At least 3088 daily low temperature records (record low minimum or maximum) were tied or broken from February 12 to 17 at stations in the CONUS with at least 75 year long periods of record. A total of 76 all-time cold temperature records (again low minimum or maximum) were tied or broken at stations with at least 75 year long periods of record on February 15 or 16 from Nebraska to Texas. This cold outbreak is thought to be the most extreme for the southern Great Plains since February 12, 1899. There were far fewer stations reporting in 1899 when Oklahoma City hit -17F and Dallas hit -8F, but both locations set or tied second coldest temperatures on February 16, 2021 (-14F OKC, -2F Dallas). South-central and southeast Texas saw their coldest temperatures on February 15 or 16 since a particularly cold outbreak in December 1989 including Austin, San Antonio, Corpus Christi, Houston, College Station, Beaumont, and Lufkin. The length of cold was also extreme with Oklahoma City setting their longest stretch of temperatures below 20 degrees (6 days) while the 10 such days in Wichita are second only to 11 days in February 1899. Dallas recorded 139 consecutive hours below freezing from February 13 to 19.
The heavy snow and ice followed by near record cold led to extensive strain on the electrical grid of the southern Great Plains and forced many power plants offline and resulted in rolling power outages across the central and southern Great Plains to the western Gulf Coast.
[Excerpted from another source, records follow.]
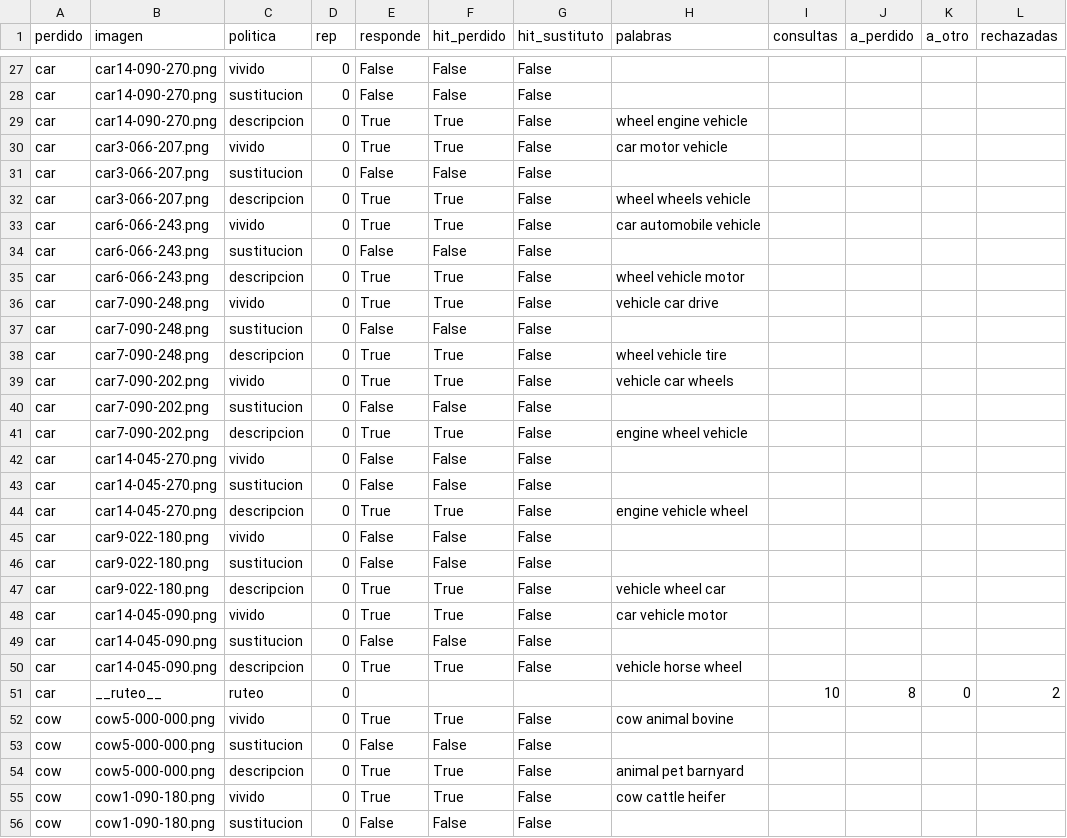
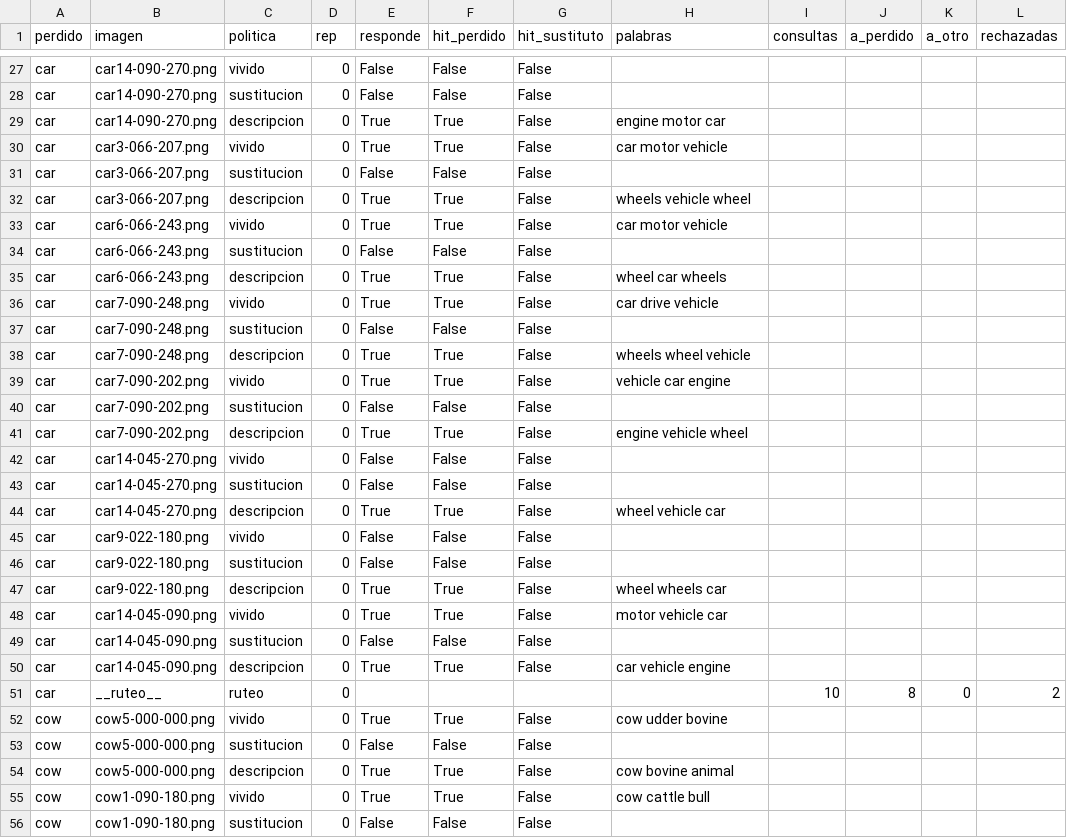
Before and after one commit to Gabiwi13/MAE-TMS, a CSV file: results/experimento9/results_image.csv, drawn as a sheet; only a part is shown, gaps mark what is left out; the diff covers the shown part only.

```diff
--- a/results/experimento9/results_image.csv
+++ b/results/experimento9/results_image.csv
@@ -28,29 +28,29 @@ car,car14-090-270.png,vivido,0,False,False,False,,,,,
 car,car14-090-270.png,sustitucion,0,False,False,False,,,,,
-car,car14-090-270.png,descripcion,0,True,True,False,wheel engine vehicle,,,,
+car,car14-090-270.png,descripcion,0,True,True,False,engine motor car,,,,
 car,car3-066-207.png,vivido,0,True,True,False,car motor vehicle,,,,
 car,car3-066-207.png,sustitucion,0,False,False,False,,,,,
-car,car3-066-207.png,descripcion,0,True,True,False,wheel wheels vehicle,,,,
-car,car6-066-243.png,vivido,0,True,True,False,car automobile vehicle,,,,
+car,car3-066-207.png,descripcion,0,True,True,False,wheels vehicle wheel,,,,
+car,car6-066-243.png,vivido,0,True,True,False,car motor vehicle,,,,
 car,car6-066-243.png,sustitucion,0,False,False,False,,,,,
-car,car6-066-243.png,descripcion,0,True,True,False,wheel vehicle motor,,,,
-car,car7-090-248.png,vivido,0,True,True,False,vehicle car drive,,,,
+car,car6-066-243.png,descripcion,0,True,True,False,wheel car wheels,,,,
+car,car7-090-248.png,vivido,0,True,True,False,car drive vehicle,,,,
 car,car7-090-248.png,sustitucion,0,False,False,False,,,,,
-car,car7-090-248.png,descripcion,0,True,True,False,wheel vehicle tire,,,,
-car,car7-090-202.png,vivido,0,True,True,False,vehicle car wheels,,,,
+car,car7-090-248.png,descripcion,0,True,True,False,wheels wheel vehicle,,,,
+car,car7-090-202.png,vivido,0,True,True,False,vehicle car engine,,,,
 car,car7-090-202.png,sustitucion,0,False,False,False,,,,,
-car,car7-090-202.png,descripcion,0,True,True,False,engine wheel vehicle,,,,
+car,car7-090-202.png,descripcion,0,True,True,False,engine vehicle wheel,,,,
 car,car14-045-270.png,vivido,0,False,False,False,,,,,
 car,car14-045-270.png,sustitucion,0,False,False,False,,,,,
-car,car14-045-270.png,descripcion,0,True,True,False,engine vehicle wheel,,,,
+car,car14-045-270.png,descripcion,0,True,True,False,wheel vehicle car,,,,
 car,car9-022-180.png,vivido,0,False,False,False,,,,,
 car,car9-022-180.png,sustitucion,0,False,False,False,,,,,
-car,car9-022-180.png,descripcion,0,True,True,False,vehicle wheel car,,,,
-car,car14-045-090.png,vivido,0,True,True,False,car vehicle motor,,,,
+car,car9-022-180.png,descripcion,0,True,True,False,wheel wheels car,,,,
+car,car14-045-090.png,vivido,0,True,True,False,motor vehicle car,,,,
 car,car14-045-090.png,sustitucion,0,False,False,False,,,,,
-car,car14-045-090.png,descripcion,0,True,True,False,vehicle horse wheel,,,,
+car,car14-045-090.png,descripcion,0,True,True,False,car vehicle engine,,,,
 car,__ruteo__,ruteo,0,,,,,10,8,0,2
-cow,cow5-000-000.png,vivido,0,True,True,False,cow animal bovine,,,,
+cow,cow5-000-000.png,vivido,0,True,True,False,cow udder bovine,,,,
 cow,cow5-000-000.png,sustitucion,0,False,False,False,,,,,
-cow,cow5-000-000.png,descripcion,0,True,True,False,animal pet barnyard,,,,
-cow,cow1-090-180.png,vivido,0,True,True,False,cow cattle heifer,,,,
+cow,cow5-000-000.png,descripcion,0,True,True,False,cow bovine animal,,,,
+cow,cow1-090-180.png,vivido,0,True,True,False,cow cattle bull,,,,
 cow,cow1-090-180.png,sustitucion,0,False,False,False,,,,,
```
Also changed, not shown: 104 edited cells elsewhere in this file, results/experimento9/results_text.csv, 5 other files.
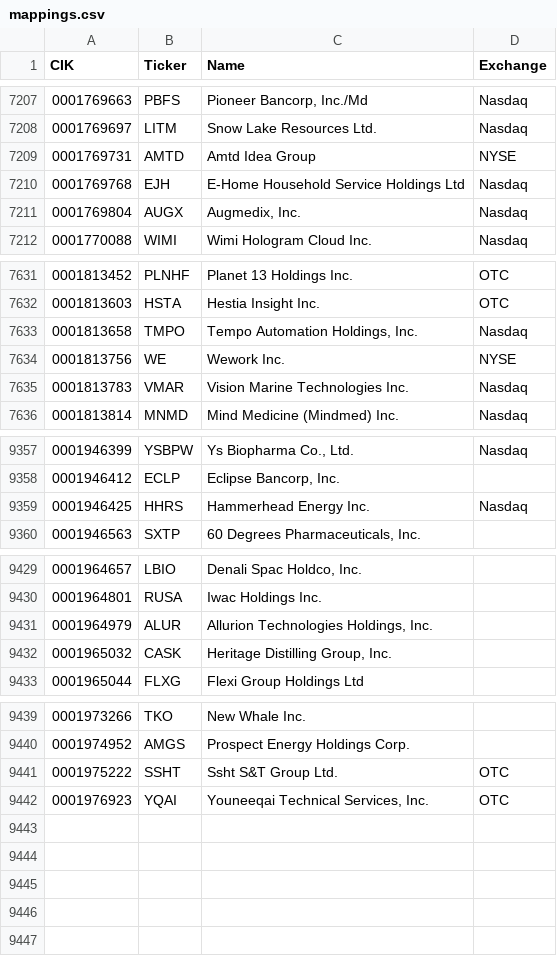
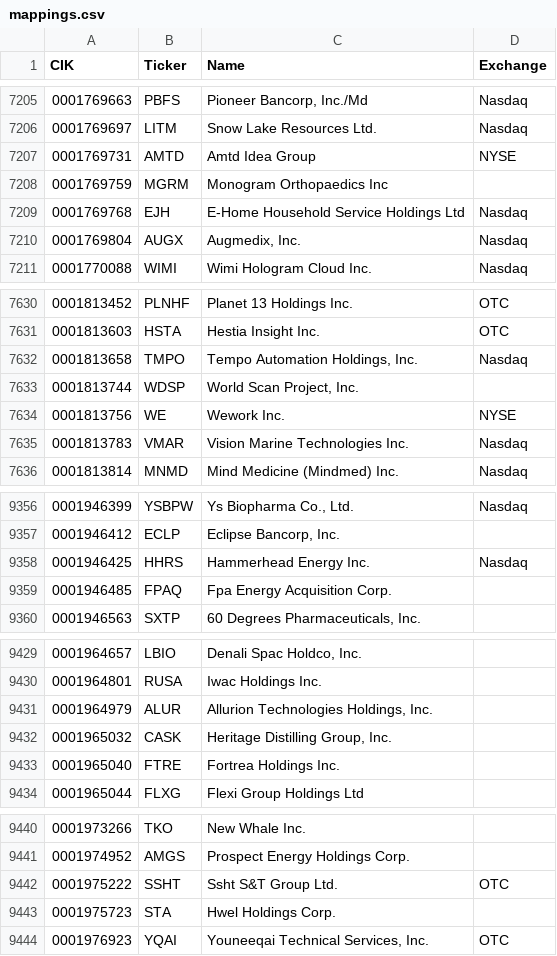
Before and after one commit to jadchaar/sec-cik-mapper, a CSV file: mappings/stocks/mappings.csv, drawn as a sheet; only a part is shown, gaps mark what is left out; the diff covers the shown part only; the diff names each change by its address in the sheet, - before the commit and + after, or states it on an @@ line.

```diff
--- a/mappings/stocks/mappings.csv
+++ b/mappings/stocks/mappings.csv
+row 7208: 0001769759 | MGRM | Monogram Orthopaedics Inc
+row 7633: 0001813744 | WDSP | World Scan Project, Inc.
+row 9359: 0001946485 | FPAQ | Fpa Energy Acquisition Corp.
+row 9433: 0001965040 | FTRE | Fortrea Holdings Inc.
+row 9443: 0001975723 | STA | Hwel Holdings Corp.
```
Also changed, not shown: 4 added rows, 7 removed rows and 70 edited cells elsewhere in this file, 20 other files.
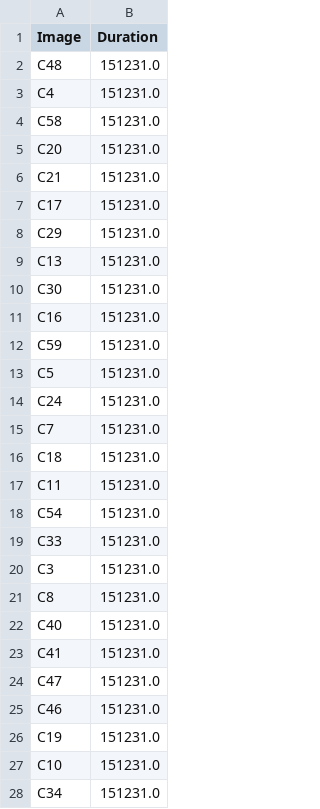
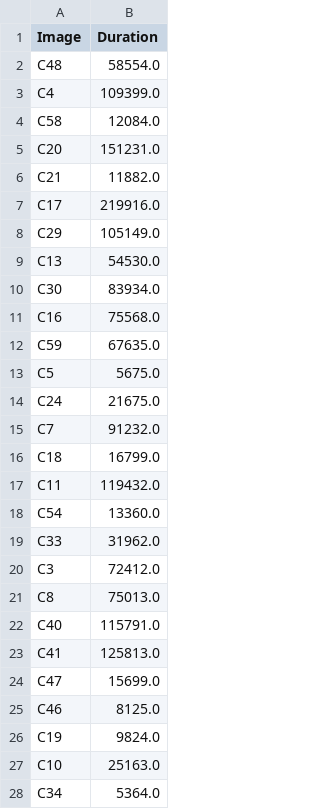
Before and after one commit to ndsongan/5544-data-files, a CSV file: temp_gaze_record_P4.csv, drawn as a sheet; only a part is shown; the diff covers the shown part only.

```diff
--- a/temp_gaze_record_P4.csv
+++ b/temp_gaze_record_P4.csv
@@ -1,28 +1,28 @@
 Image,Duration
-C48,151231.0
-C4,151231.0
-C58,151231.0
+C48,58554.0
+C4,109399.0
+C58,12084.0
 C20,151231.0
-C21,151231.0
-C17,151231.0
-C29,151231.0
-C13,151231.0
-C30,151231.0
-C16,151231.0
-C59,151231.0
-C5,151231.0
-C24,151231.0
-C7,151231.0
-C18,151231.0
-C11,151231.0
-C54,151231.0
-C33,151231.0
-C3,151231.0
-C8,151231.0
-C40,151231.0
-C41,151231.0
-C47,151231.0
-C46,151231.0
-C19,151231.0
-C10,151231.0
-C34,151231.0
+C21,11882.0
+C17,219916.0
+C29,105149.0
+C13,54530.0
+C30,83934.0
+C16,75568.0
+C59,67635.0
+C5,5675.0
+C24,21675.0
+C7,91232.0
+C18,16799.0
+C11,119432.0
+C54,13360.0
+C33,31962.0
+C3,72412.0
+C8,75013.0
+C40,115791.0
+C41,125813.0
+C47,15699.0
+C46,8125.0
+C19,9824.0
+C10,25163.0
+C34,5364.0
```
Also changed, not shown: 33 edited cells elsewhere in this file, temp_gaze_record_P11.csv, temp_gaze_record_P3.csv, 8 other files.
Texas was particularly impacted with cascading effects beginning with the heavy snow over west Texas on February 14 that resulted in over 100,000 customers without power by that evening and the south Texas snow and ice raising the number without power early on February 15 to over 1 million customers. The subsequent cold (with much of Texas below 10F the morning of the 15th) caused over 4 million customers to be without power from later February 15 into February 17. This caused cascading effects including widespread municipal water failures and the lack of power is the main driver of the estimated economic impact exceeding $10 billion. At least 58 people over eight states (including 32 in Texas) are reported to have died as a result of this winter storm and its prolonged after effects. This storm and cold outbreak disrupted COVID-19 vaccine deployment and administration with over 200,000 vaccine appointments cancelled in north Texas alone the week of February 15.